The data, collected by the satellites of Brazil’s National Institute for Space Research (INPE), show that 1,986 square kilometers were deforested in the January-May period, compared to 2,867 in the corresponding period of 2022, when Jáich Bolsonaro (far right) was president.

The ministry also spoke of a 10% reduction in deforestation in May compared to the corresponding month in 2022 (812 square kilometers, compared to 900 in May last year).

Following his victory over Mr Bolsonaro in the second round of the presidential election, President Lula (centre-left) pledged to make protecting the Amazon rainforest a priority.

During his predecessor’s tenure, average annual deforestation in the Amazon forest increased by 75% compared to the previous decade.

On Monday, on the occasion of World Environment Day, President Lula presented in Brasilia a new plan to combat illegal deforestation, promising to eliminate the phenomenon by 2030.

“Brazil, especially thanks to the Amazon forest, is of great importance for the climate balance of the planet (…) to prevent deforestation [τροπικού δάσους του] Amazon means that we are helping to reduce global warming,” he explained.

The plan, which defines several hundred objectives, foresees, among other things, the immediate confiscation of half of the zones where illegal exploitations take place (agricultural, livestock, mining, logging…). By 2027, it is planned to designate protected areas with a total area of ​​some 30,000,000 hectares.

Despite the encouraging figures announced yesterday, the real test for the Lula government will begin in the coming months, during the dry season, when both deforestation and fires in the Amazon reach their peak.

Besides, the new president suffered heavy defeats recently in the parliament.

The Brazilian national delegation deprived the Ministry of Environment of its responsibilities regarding the cadastre, the surveillance of agricultural lands, a necessary tool to combat deforestation.
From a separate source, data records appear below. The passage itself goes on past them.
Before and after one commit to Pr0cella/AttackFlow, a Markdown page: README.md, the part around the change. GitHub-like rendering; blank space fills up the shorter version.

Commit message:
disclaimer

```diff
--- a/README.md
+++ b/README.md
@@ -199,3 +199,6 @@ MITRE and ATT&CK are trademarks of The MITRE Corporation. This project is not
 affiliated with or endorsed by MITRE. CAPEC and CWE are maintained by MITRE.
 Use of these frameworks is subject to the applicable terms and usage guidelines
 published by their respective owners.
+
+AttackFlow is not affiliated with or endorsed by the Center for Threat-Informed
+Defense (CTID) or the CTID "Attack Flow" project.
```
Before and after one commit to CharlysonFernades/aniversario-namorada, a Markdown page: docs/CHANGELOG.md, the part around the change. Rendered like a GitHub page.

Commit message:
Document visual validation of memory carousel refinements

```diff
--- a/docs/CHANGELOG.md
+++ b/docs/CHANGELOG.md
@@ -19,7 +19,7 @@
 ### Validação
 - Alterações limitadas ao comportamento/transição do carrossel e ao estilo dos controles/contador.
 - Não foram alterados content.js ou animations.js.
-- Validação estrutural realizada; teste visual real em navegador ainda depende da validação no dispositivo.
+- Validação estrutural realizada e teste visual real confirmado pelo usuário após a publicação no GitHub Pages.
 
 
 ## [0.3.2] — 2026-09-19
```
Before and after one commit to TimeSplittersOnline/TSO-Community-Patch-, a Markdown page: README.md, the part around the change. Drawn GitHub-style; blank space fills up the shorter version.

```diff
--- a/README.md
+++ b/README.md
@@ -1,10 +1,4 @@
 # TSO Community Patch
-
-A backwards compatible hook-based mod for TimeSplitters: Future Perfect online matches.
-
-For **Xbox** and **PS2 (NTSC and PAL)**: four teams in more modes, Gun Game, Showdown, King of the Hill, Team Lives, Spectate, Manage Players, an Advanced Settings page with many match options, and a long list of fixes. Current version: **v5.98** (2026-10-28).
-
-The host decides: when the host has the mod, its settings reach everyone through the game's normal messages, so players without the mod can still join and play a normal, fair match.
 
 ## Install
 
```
While the Ministry of Indigenous Peoples lost the responsibility to designate new protected indigenous areas, which are seen as a breakwater of deforestation.